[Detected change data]
::::::

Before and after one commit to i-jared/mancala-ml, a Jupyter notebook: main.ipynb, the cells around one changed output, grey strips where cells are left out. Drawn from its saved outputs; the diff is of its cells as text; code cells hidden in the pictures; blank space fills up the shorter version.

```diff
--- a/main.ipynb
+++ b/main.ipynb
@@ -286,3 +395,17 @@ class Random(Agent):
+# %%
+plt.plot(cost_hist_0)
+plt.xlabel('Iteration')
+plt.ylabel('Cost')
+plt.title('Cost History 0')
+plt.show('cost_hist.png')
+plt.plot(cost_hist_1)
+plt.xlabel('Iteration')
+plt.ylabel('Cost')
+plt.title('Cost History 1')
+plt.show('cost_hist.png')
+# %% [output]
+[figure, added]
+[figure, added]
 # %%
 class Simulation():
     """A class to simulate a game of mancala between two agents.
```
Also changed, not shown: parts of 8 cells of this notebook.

::::::

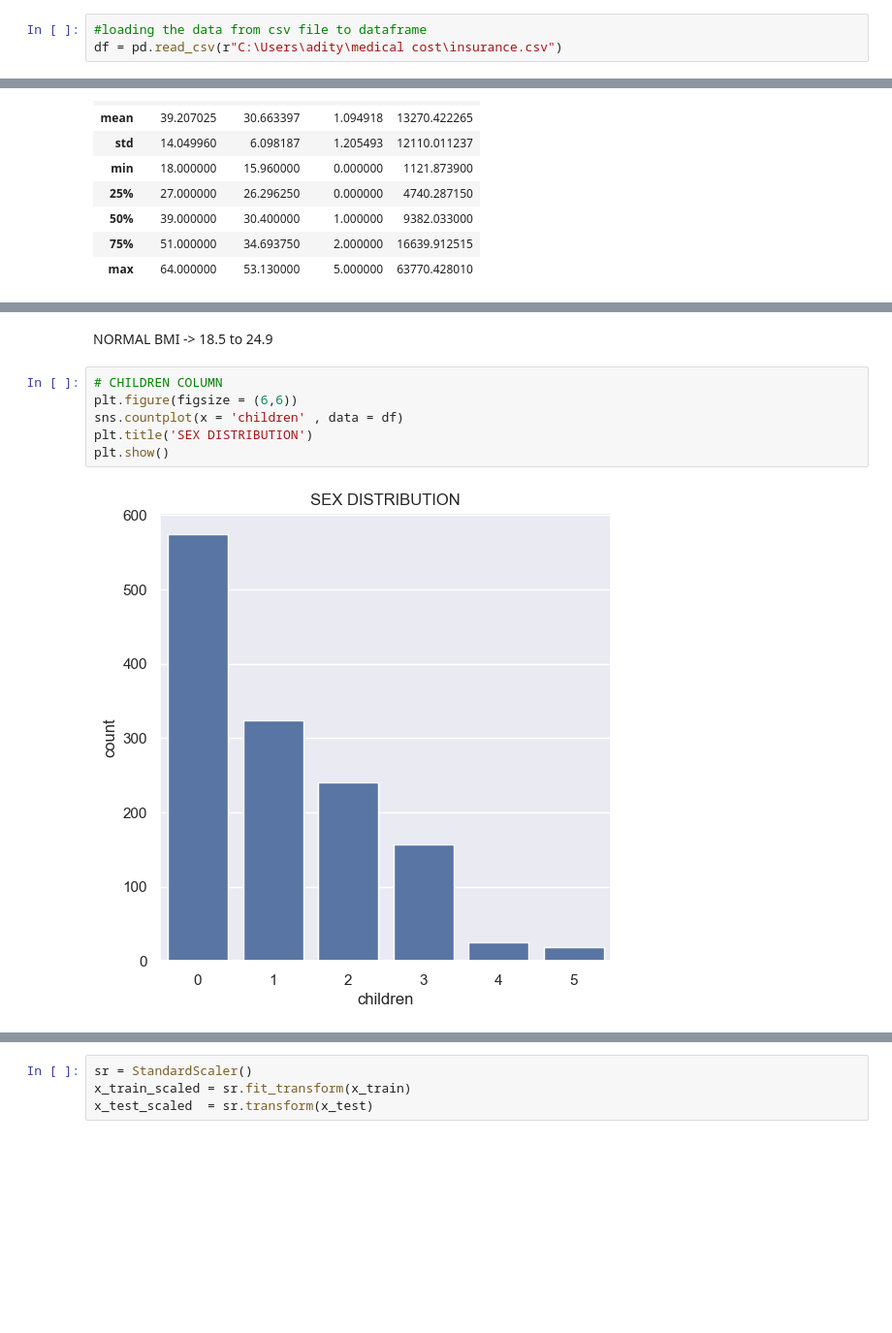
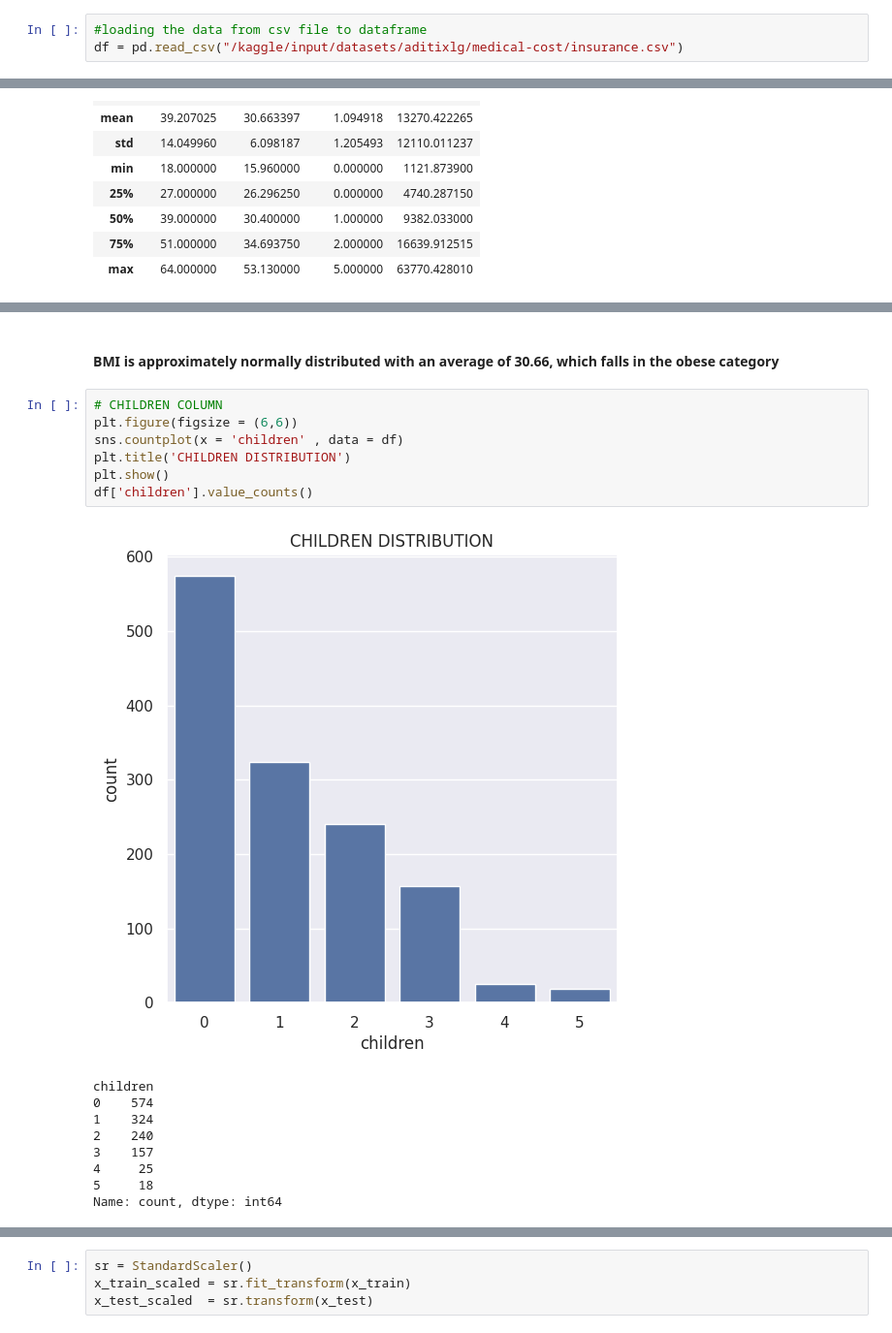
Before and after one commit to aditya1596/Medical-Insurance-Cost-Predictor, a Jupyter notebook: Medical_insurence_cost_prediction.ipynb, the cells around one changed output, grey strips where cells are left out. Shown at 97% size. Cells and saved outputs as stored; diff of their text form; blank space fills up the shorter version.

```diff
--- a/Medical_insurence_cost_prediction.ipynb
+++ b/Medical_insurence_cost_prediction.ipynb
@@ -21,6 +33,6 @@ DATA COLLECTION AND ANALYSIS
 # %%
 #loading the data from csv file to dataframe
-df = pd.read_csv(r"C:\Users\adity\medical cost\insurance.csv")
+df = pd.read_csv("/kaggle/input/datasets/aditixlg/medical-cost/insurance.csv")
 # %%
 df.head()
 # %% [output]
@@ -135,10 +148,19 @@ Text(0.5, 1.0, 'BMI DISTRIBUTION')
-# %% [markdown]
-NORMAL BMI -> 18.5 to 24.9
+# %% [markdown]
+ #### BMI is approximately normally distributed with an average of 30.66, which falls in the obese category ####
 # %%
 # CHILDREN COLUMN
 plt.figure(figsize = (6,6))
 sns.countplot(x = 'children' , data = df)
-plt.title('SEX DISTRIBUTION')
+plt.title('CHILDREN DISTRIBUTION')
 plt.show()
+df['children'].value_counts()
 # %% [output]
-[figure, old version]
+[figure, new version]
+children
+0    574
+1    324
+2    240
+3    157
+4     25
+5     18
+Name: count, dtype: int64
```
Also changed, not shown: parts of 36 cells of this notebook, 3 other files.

::::::

■ **Exercise instructions**:
Only a number is expected here: how many lines of the records above contain "Before".

■ **Response to this exercise**:
2